- [Task statement]: Which lines of the data below include the string "word"? Return each of them.

(Entries taken from a collection)
====

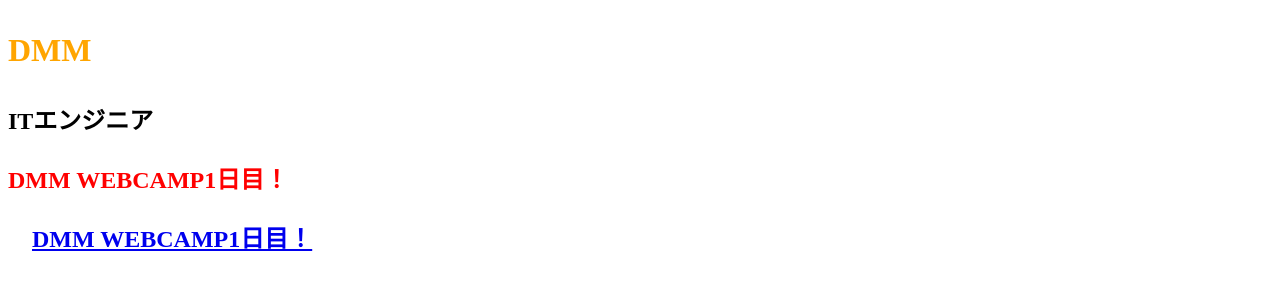
Repository: sunny0105yoko/bookers2-debug
Page: sample/sample.html
The author's editor kept a record of every edit. The page is drawn from the files as they stood at one moment, then again after the next edit.
The browser window is 1280 px wide. The pictures show the whole page.

Above is the page before.

### sample/sample.html
<!DOCTYPE HTML>
<html lang="ja">
  <head>
    <meta charset="UTF-8" />
    <title>初めてのHTML</title>

    <link rel="stylesheet" href="style.css" />
  <body>
    <h1>
    <p class="word-orange">DMM</p>
    </h1>
    <h2>ITエンジニア
  　<p class="word-red">DMM WEBCAMP1日目！</p>
  　<a href="https://web-camp.online/lesson/curriculums/283/contents/2646">DMM WEBCAMP1日目！</a

</html>

### sample/style.css
.word-red {
  color: red;
}
.word-orange {
  color: orange;
}

After the next edit:
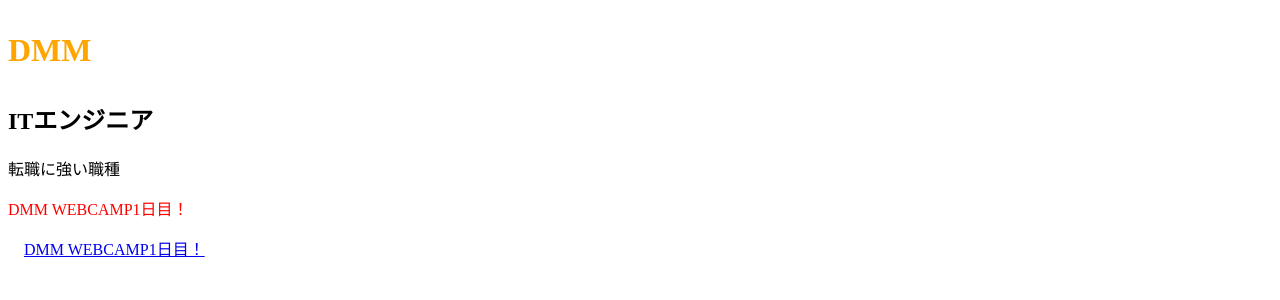
The edit:
--- a/sample/sample.html
+++ b/sample/sample.html
@@ -9,7 +9,8 @@
     <h1>
     <p class="word-orange">DMM</p>
     </h1>
-    <h2>ITエンジニア
+    <h2>ITエンジニア</h2>
+    転職に強い職種
   　<p class="word-red">DMM WEBCAMP1日目！</p>
   　<a href="https://web-camp.online/lesson/curriculums/283/contents/2646">DMM WEBCAMP1日目！</a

====

- [Exercise response]:
    <p class="word-orange">DMM</p>
  　<p class="word-red">DMM WEBCAMP1日目！</p>
.word-red {
.word-orange {
     <p class="word-orange">DMM</p>
   　<p class="word-red">DMM WEBCAMP1日目！</p>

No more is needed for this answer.